• Work order
If a line below contains the string "import", return that line.

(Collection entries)

:::

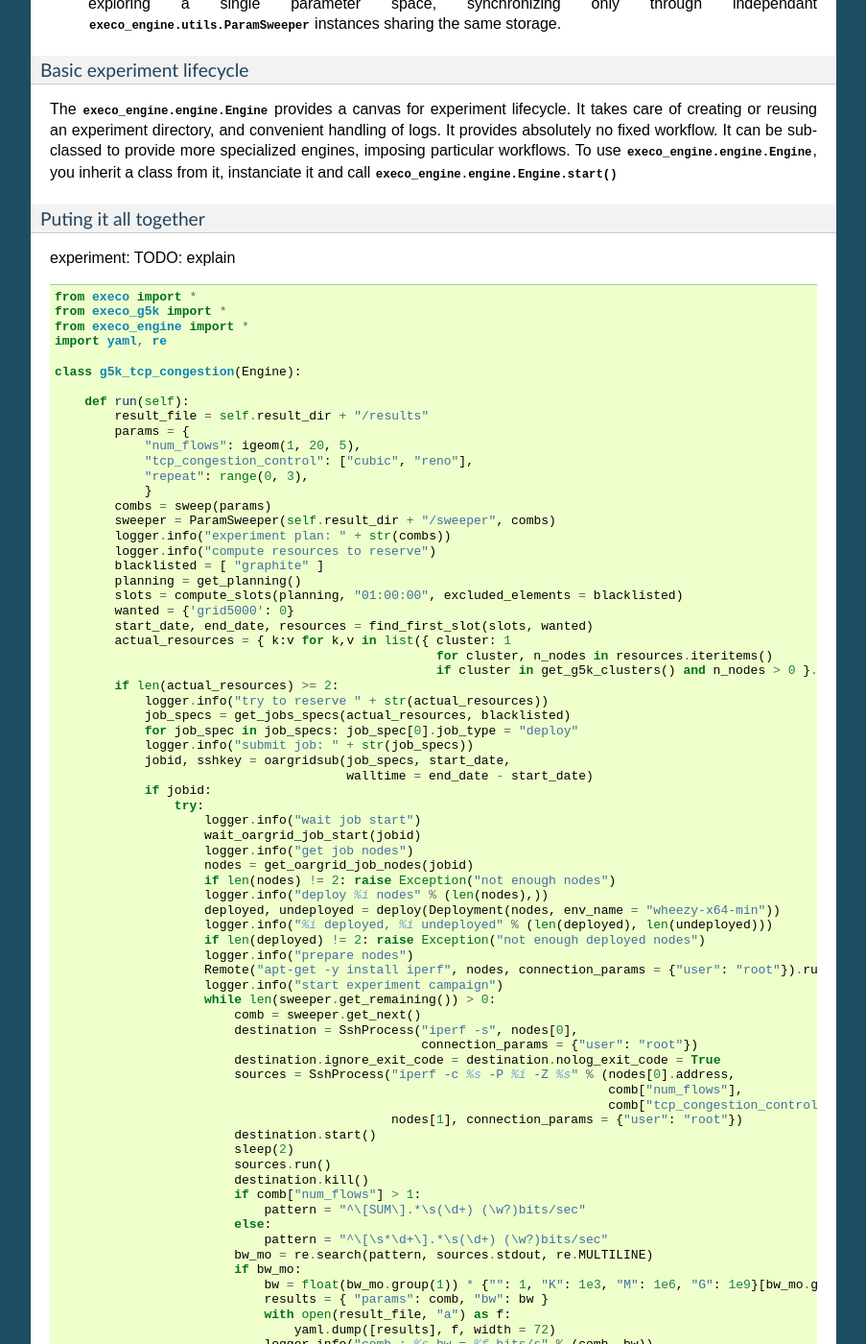
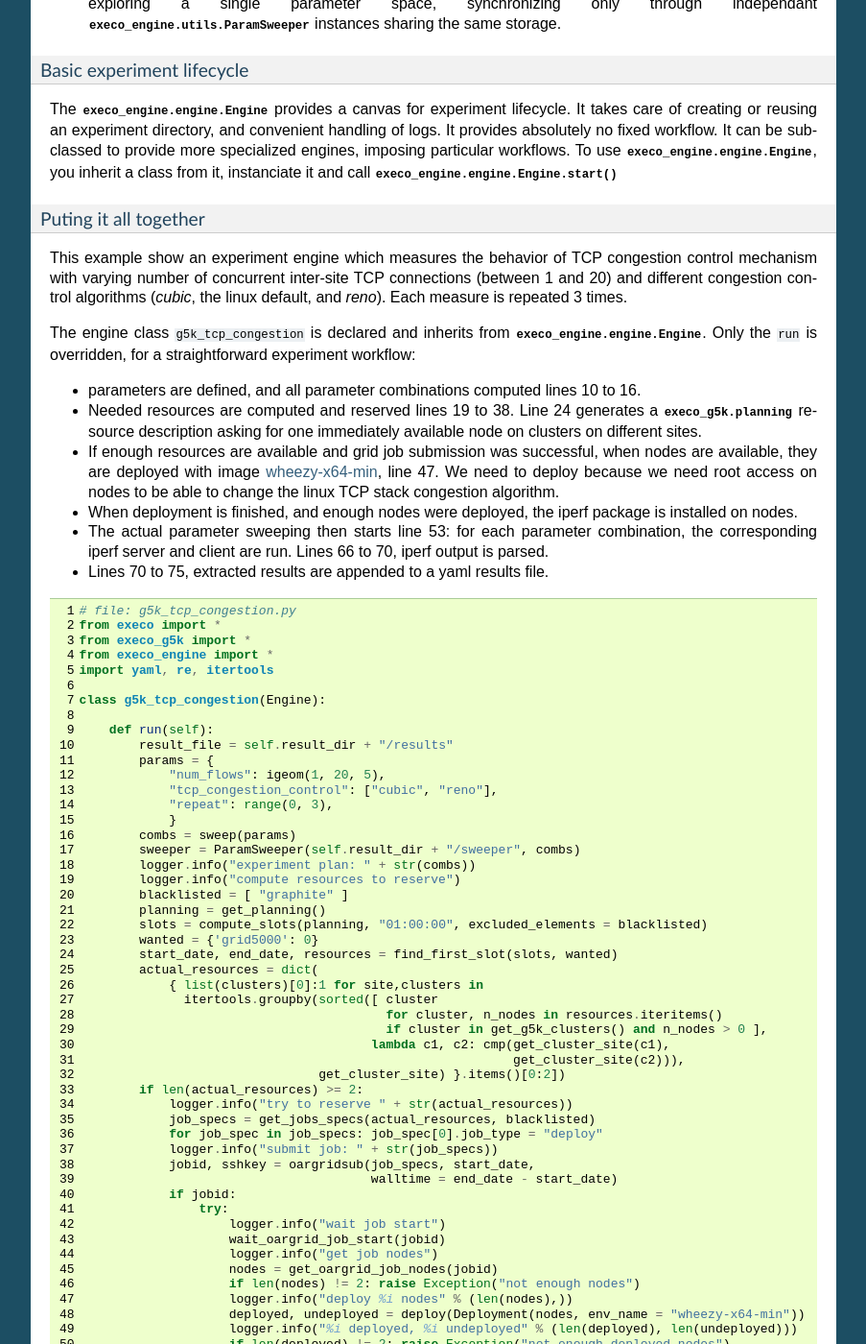
Before and after one commit to rcherrueau/execo, a Sphinx documentation site: the page built from doc/userguide.rst, in a window 1280 px wide and 1400 px high, scrolled down 10438 px. Shown: the whole window at 96% size, without its empty margins (198-1101 px from the left). Built offline with Sphinx 7.4.7, drawn with Linux system fonts in a browser that asks for light colours; pages that are not in the unit, such as notebooks, are missing from menus; some of the changed text lies outside the part shown.

Commit message:
[documentation] userguide: finish execo_engine section

```diff
--- a/doc/code_samples/g5k_tcp_congestion.py
+++ b/doc/code_samples/g5k_tcp_congestion.py
@@ -1,7 +1,7 @@
 from execo import *
 from execo_g5k import *
 from execo_engine import *
-import yaml, re
+import yaml, re, itertools
 
 class g5k_tcp_congestion(Engine):
 
@@ -21,9 +21,14 @@ class g5k_tcp_congestion(Engine):
         slots = compute_slots(planning, "01:00:00", excluded_elements = blacklisted)
         wanted = {'grid5000': 0}
         start_date, end_date, resources = find_first_slot(slots, wanted)
-        actual_resources = { k:v for k,v in list({ cluster: 1
-                                                   for cluster, n_nodes in resources.iteritems()
-                                                   if cluster in get_g5k_clusters() and n_nodes > 0 }.iteritems())[0:2] }
+        actual_resources = dict(
+            { list(clusters)[0]:1 for site,clusters in
+              itertools.groupby(sorted([ cluster
+                                         for cluster, n_nodes in resources.iteritems()
+                                         if cluster in get_g5k_clusters() and n_nodes > 0 ],
+                                       lambda c1, c2: cmp(get_cluster_site(c1),
+                                                          get_cluster_site(c2))),
+                                get_cluster_site) }.items()[0:2])
         if len(actual_resources) >= 2:
             logger.info("try to reserve " + str(actual_resources))
             job_specs = get_jobs_specs(actual_resources, blacklisted)
@@ -59,12 +64,12 @@ class g5k_tcp_congestion(Engine):
                         sources.run()
                         destination.kill()
                         if comb["num_flows"] > 1:
-                            pattern = "^\[SUM\].*\s(\d+) (\w?)bits/sec"
+                            pattern = "^\[SUM\].*\s(\d+(\.\d+)?) (\w?)bits/sec"
                         else:
-                            pattern = "^\[\s*\d+\].*\s(\d+) (\w?)bits/sec"
+                            pattern = "^\[\s*\d+\].*\s(\d+(\.\d+)?) (\w?)bits/sec"
                         bw_mo = re.search(pattern, sources.stdout, re.MULTILINE)
                         if bw_mo:
-                            bw = float(bw_mo.group(1)) * {"": 1, "K": 1e3, "M": 1e6, "G": 1e9}[bw_mo.group(2)]
+                            bw = float(bw_mo.group(1)) * {"": 1, "K": 1e3, "M": 1e6, "G": 1e9}[bw_mo.group(3)]
                             results = { "params": comb, "bw": bw }
                             with open(result_file, "a") as f:
                                 yaml.dump([results], f, width = 72)
--- a/doc/code_samples/g5k_tcp_congestion_process_results.py
+++ b/doc/code_samples/g5k_tcp_congestion_process_results.py
@@ -1,4 +1,6 @@
 import yaml, sys
+import matplotlib
+matplotlib.use('Agg')
 import matplotlib.pyplot as plt
 from scipy import stats
 
@@ -26,4 +28,4 @@ if __name__ == "__main__":
     plt.xlabel('num flows')
     plt.ylabel('bandwith bits/s')
     plt.legend()
-    plt.show()
+    plt.savefig("g5k_tcp_congestion.png")
--- a/doc/userguide.rst
+++ b/doc/userguide.rst
@@ -520,19 +520,84 @@ it and call `execo_engine.engine.Engine.start()`
 Puting it all together
 ......................
 
-experiment:
-TODO: explain
+This example show an experiment engine which measures the behavior of
+TCP congestion control mechanism with varying number of concurrent
+inter-site TCP connections (between 1 and 20) and different congestion
+control algorithms (*cubic*, the linux default, and *reno*). Each measure
+is repeated 3 times.
+
+The engine class ``g5k_tcp_congestion`` is declared and inherits from
+`execo_engine.engine.Engine`. Only the ``run`` is overridden, for a
+straightforward experiment workflow:
+
+- parameters are defined, and all parameter combinations computed
+  lines 10 to 16.
+
+- Needed resources are computed and reserved lines 19 to 38. Line 24
+  generates a `execo_g5k.planning` resource description asking for one
+  immediately available node on clusters on different sites.
+
+- If enough resources are available and grid job submission was
+  successful, when nodes are available, they are deployed with image
+  `wheezy-x64-min
+  <https://www.grid5000.fr/mediawiki/index.php/Category:Portal:Environment#Wheezy-x64-min>`_,
+  line 47. We need to deploy because we need root access on nodes to
+  be able to change the linux TCP stack congestion algorithm.
+
+- When deployment is finished, and enough nodes were deployed, the
+  iperf package is installed on nodes.
+
+- The actual parameter sweeping then starts line 53: for each
+  parameter combination, the corresponding iperf server and client are
+  run. Lines 66 to 70, iperf output is parsed.
+
+- Lines 70 to 75, extracted results are appended to a yaml results
+  file.
 
 .. literalinclude:: code_samples/g5k_tcp_congestion.py
    :language: python
+   :linenos:
+   :prepend: # file: g5k_tcp_congestion.py
 
-results:
-TODO: explain
+This engine can be run in the following way::
+
+ $ python -i <path/to/g5k_tcp_congestion.py>
+ >>> myengine = g5k_tcp_congestion()
+ >>> myengine.start()
+
+It can also be run in *ipython* to benefit from its interactive shell
+and debugger.
+
+Using yaml for storing the results allows incrementally appending to
+the file, and has the benefit of a human readable file. If there is an
+error during the experiment (such as the end of the oargrid
+reservation), the experiment can later be restarted in the same result
+directory with option ``-C``, continuing from where it stopped. It is
+even possible to change the parameter combinations, only the yet
+undone combinations will be done.
+
+Below is an example showing how to load the results and draw a graph:
 
 .. literalinclude:: code_samples/g5k_tcp_congestion_process_results.py
    :language: python
+   :prepend: # file: g5k_tcp_congestion_process_results.py
 
-TODO: put nice figure
+It can be run this way::
+
+ $ python <path/to/g5k_tcp_congestion_process_results.py> <path_to_results_file>
+
+It generates ``g5k_tcp_congestion.png``:
+
+.. image:: code_samples/g5k_tcp_congestion.png
+
+Note that this engine is simplified for the sake of demonstration
+purpose. For real experiment, for example, we should probably repeat
+measures more than 3 times to average the effect of cross-traffic on
+several measures, because we cannot really get rid of cross-traffic
+from other users on grid5000, unless we reserve the whole
+platform. The figure above was actually drawn from 10 repetitions
+instead of 3.  The figure should also probably include box and
+whiskers to show results distribution.
 
 More advanced usages
 ====================
```
Also changed, not shown: doc/code_samples/g5k_tcp_congestion.png (added).
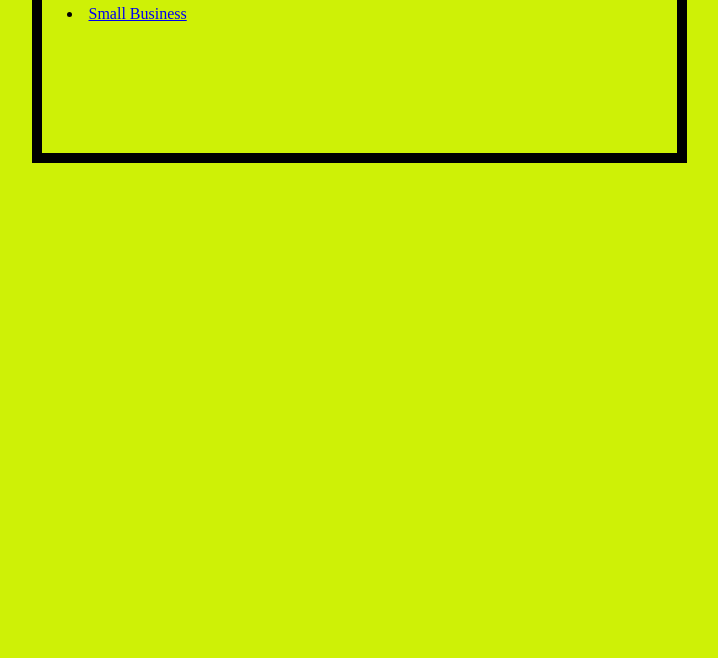
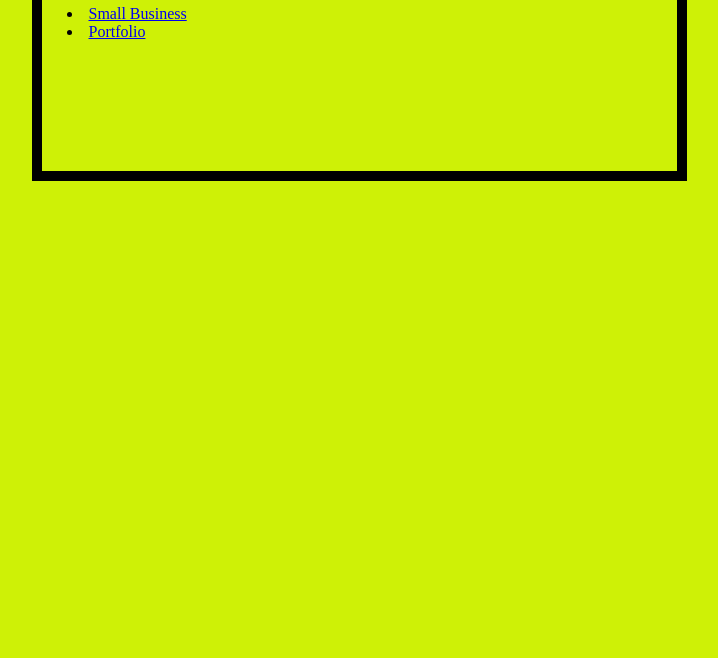
Before and after one commit to momentum-morehouse/build-a-portfolio-NaimWilliams7, a plain HTML site: page project.html in a window 1280 px wide. Shown: the part 142-800 px from the top of the page, without its empty margins (281-999 px from the left). Drawn offline with Linux system fonts and the light colour scheme.

Commit message:
finally finished

```diff
--- a/project.html
+++ b/project.html
@@ -9,5 +9,6 @@
 <body>
     <h1> Projects </h1>
     <li><a href="https://github.com/momentum-morehouse/small-business-website-NaimWilliams7.git">Small Business</a></li>
+    <li><a href="https://github.com/momentum-morehouse/build-a-portfolio-NaimWilliams7.git">Portfolio</a></li>
 </body>
 </html>
```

:::

• Result of this exercise
 from execo import *
 from execo_g5k import *
 from execo_engine import *
-import yaml, re
+import yaml, re, itertools
 import yaml, sys
+import matplotlib
 import matplotlib.pyplot as plt
 from scipy import stats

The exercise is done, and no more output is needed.